A portion of the lease agreement should include a tenant’s responsibilities for maintenance and repair. This includes the tenant keeping the premises sanitary and clean and paying for any damages that are created by his or her neglect. The tenant should be required to contact the landlord in case of dangerous conditions with specific details on the cause of the problem and repair requests. It’s also recommended to include any repair limitations if needed in the case of installing built-in electronics such as dishwashers or painting the walls without permission. Some landlords do not allow pets in their rental units. These special restrictions should be clearly stated in the tenant’s lease agreement.
Tenant and Landlord Rights and Responsibilities

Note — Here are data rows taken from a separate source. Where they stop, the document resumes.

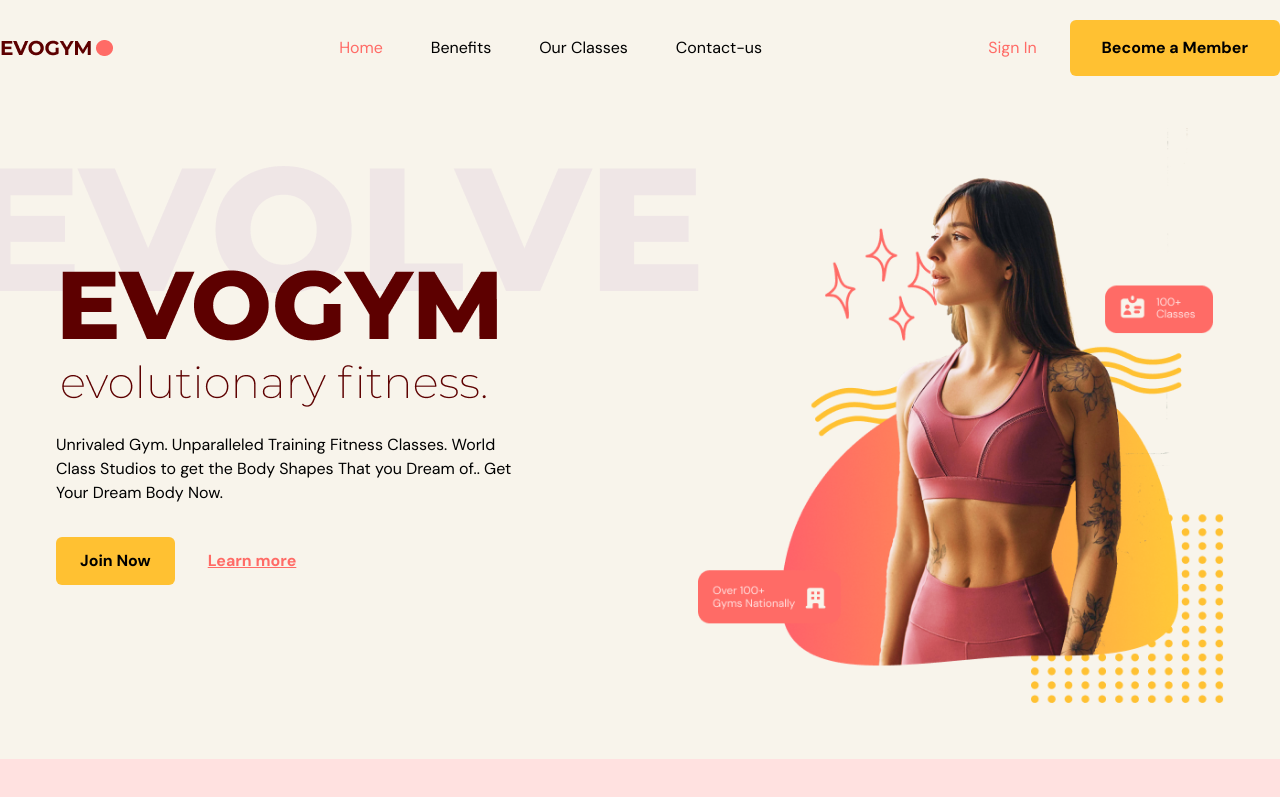
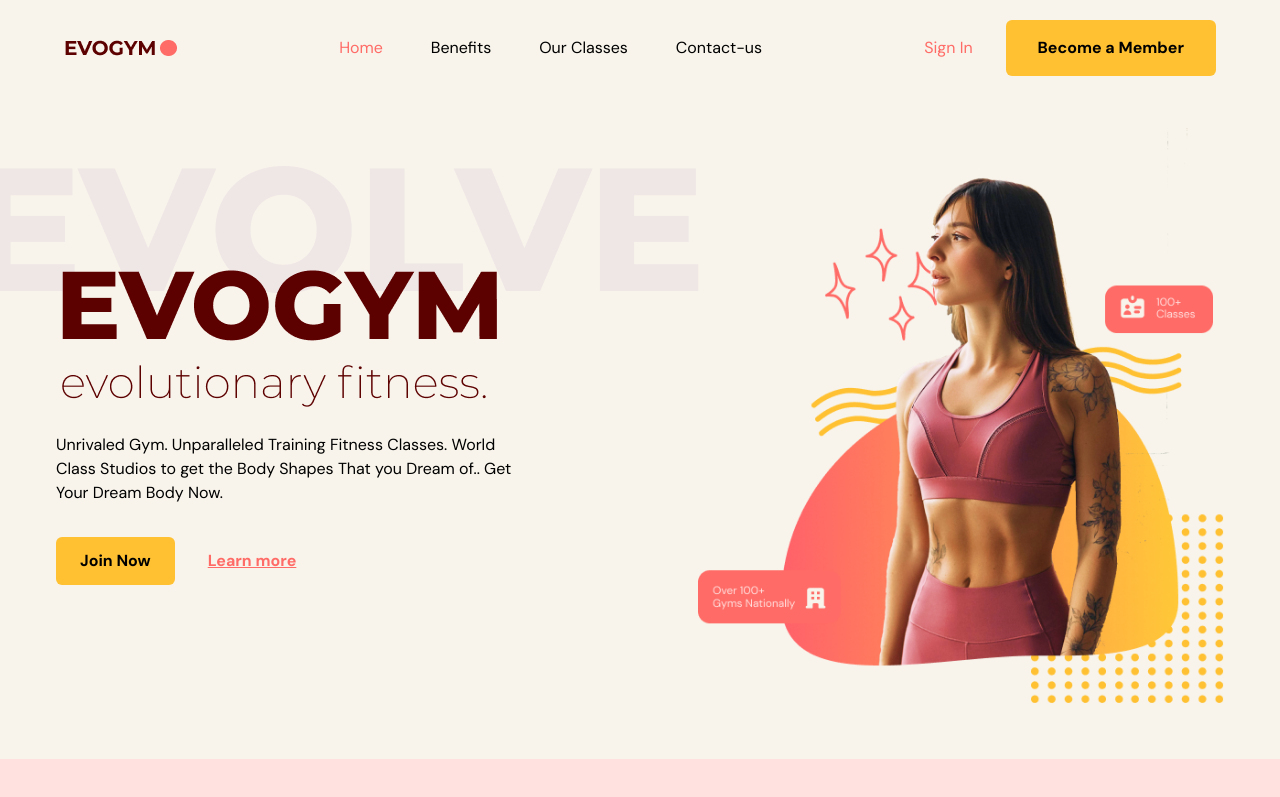
Before and after one commit to danielswift10/project-fitness, a React (Vite) app in the folder project-fitness/: page / in a window 1280 px wide. Shown: the top 797 px of the page. Built offline with nearby package versions, Linux system fonts and the light colour scheme.

Commit message:
fix: made some changes

```diff
--- a/project-fitness/bro.css
+++ /dev/null
@@ -1,3 +0,0 @@
-.bro{
-    background-image: url("/src/Assets/images/EvolveText.png");
-}
--- a/project-fitness/src/Components/ScrollToTop.tsx
+++ b/project-fitness/src/Components/ScrollToTop.tsx
@@ -7,6 +7,7 @@ const ScrollToTop = () => {
      // show text on hover
 	const [showBTT, setShowBTT] = useState<boolean>(false);
 	const handleMouseOver = () => {
+		showBTT
 		setShowBTT(true);
 	}
 	const handleMouseOut = () => {
--- a/project-fitness/src/Components/Testimonial/Testiomonial.tsx
+++ b/project-fitness/src/Components/Testimonial/Testiomonial.tsx
@@ -71,7 +71,7 @@ const Testimonial = () => {
                              }}
 
                             className="relative my-8">
-                                <div className="before:absolute before:-bottom-20 before:right-40 before:z-[1] before:content-sparkles">
+                                <div className="before:absolute before:-bottom-20 before:right-20 before:z-[1] before:content-sparkles">
                                     <Button
                                         type="button"
                                         className={`rounded-md font-semibold bg-secondary-500 px-6 py-3  ${styles.image}`}
--- a/project-fitness/src/Layouts/Navbar.tsx
+++ b/project-fitness/src/Layouts/Navbar.tsx
@@ -36,7 +36,7 @@ const Navbar = ({ isTopOfPage }: NavbarProps) => {
             className={` ${navbarBackground} fixed top-0 mx-auto w-full z-30 `}
         >
             <div
-                className={`${styles.boxWidth} w-4/5 mx-auto ${styles.flexBetween} py-5    `}
+                className={`${styles.boxWidth} w-[80%] md:w-[90%] mx-auto ${styles.flexBetween} py-5    `}
             >
                 <div className="nav-logo ">
                     <img src={logo} alt=""
--- a/project-fitness/src/styles.ts
+++ b/project-fitness/src/styles.ts
@@ -1,11 +1,5 @@
 const styles  = {
     boxWidth: "xl:max-w-[1280px] w-full  mx-auto",
-
-    heading1: "font-changa font-normal w-full xl:text-[79px] lg:text-[70px] text-[44px] leading-[50px] tracking-[-1.32px] xl:tracking-[-2.37px]  lg:leading-[70px] xl:leading-[80px] md:w-[400px] lg:w-[490px] xl:w-[519px]  ",
-    heading2: "font-changa font-normal w-full font-normal sm:text-[58px] md:text-[60px]  text-black lg:text-[72px] lg:leading-[74px] xl:tracking-[-2.16px] ",
-    heading3: "font-changa font-normal w-full font-normal sm:text-[58px] text-black xl:tracking-[-2.16px] ",
-    heading4: "font-pt font-bold leading-[32px] md:text-[20px] text-[16px] sm:text-[18px] ",
-
     flexCenter: "flex justify-center items-center",
     flexStart: "flex justify-center items-start",
     flexBetween: "flex justify-between items-center",
@@ -14,23 +8,14 @@ const styles  = {
     flexWrap: "flex flex-wrap justify-center",
 
     paddingX: "sm:px-14 px-5 xl:px-0",
-    paddingY: "sm:py-16 py-6",
-    padding: "sm:px-14 md:px-[60px] px-5 xs:px-6 xl:px-0  sm:py-12  py-4",
-    padding2: "sm:px-16 px-7 xl:px-0 ",
-
-    marginX: "sm:mx-16 mx-6",
-    marginY: "sm:my-16 my-6",
     image: "transition duration-150 ease-out hover:ease-in  hover:scale-[1.03] object-cover cursor-pointer"
 }
 
 
 export const layout = {
-    section: `flex md:flex-row flex-col ${styles.paddingY}`,
     section1: `flex md:flex-row flex-col`,
     section2: `flex lg:flex-row flex-col`,
     sectionCol: `flex flex-col`,
-
-    button: `bg-primary ${styles.flexCenter} gap-4 text-white font-poppins text-[16px] font-semibold xl:leading-[24px] `
 }
 
 export default styles;
--- a/project-fitness/tailwind.config.cjs
+++ b/project-fitness/tailwind.config.cjs
@@ -15,11 +15,6 @@ export default  {
         "secondary-500": "#FFC132",
         veryDimBlue: "#8A89A0",
       },
-      backgroundImage: (theme) => ({
-        "gradient-yellowred":
-          "linear-gradient(90deg, #FF616A 0%, #FFC837 100%)",
-        "mobile-home": "url('./Assets/HomePageGraphic.png')",
-      }),
       fontFamily: {
         dmsans: ["DM Sans", "sans-serif"],
         montserrat: ["Montserrat", "sans-serif"],
```
Also changed, not shown: 2 other files (tests, documents, lock files or other folders).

Evictions and lease buyouts
As a landlord, sometimes it is necessary to evict unruly or damaging tenants. This communication is typically between the landlord and the tenant. Depending on the state laws and jurisdiction, a landlord must win an eviction lawsuit before any legal actions can take place. A lease “buyout” is another situation that a landlord may need to deal with when leasing to tenants. This type of situation involves the tenant paying the landlord a set sum of money to end his or her lease before the lease agreement is over. This can occur for a number of reasons, such as when the tenant is unable to make the monthly payments or the need to relocate. If the landlord agrees to the payment, they can accept the lease buyout.
Each tenant is covered under the Tenant Bill of Rights which claims that each tenant has the right to a series of factors when renting any property from a landlord.
The tenant has the right to:
have the landlord perform agreements that imposes a legal obligation to either one or both parties.
possession of the rental premises, starting at the beginning of the lease term.
quiet enjoyment without interference from the landlord.
rent a leased unit that is habitable, to be sure that the rental meets all housing codes.
not to be evicted by the landlord for practicing any of the above given rights.
The landlord must also follow strict discrimination laws. This means that the landlord may not refuse housing to any individuals because of age, race, gender, sexual orientation, disability, religion or other personal factors.
Breaking The Lease
Lease agreements cannot always be fulfilled and some tenants may need to end their lease early. ou may be able to break your lease legally if the reasoning also means that the landlord broke the rules by failing to uphold safe and sanitary conditions. Depending on the length of the lease, the tenant may be able to make a deal with the landlord that results in little or no penalties to each side involved.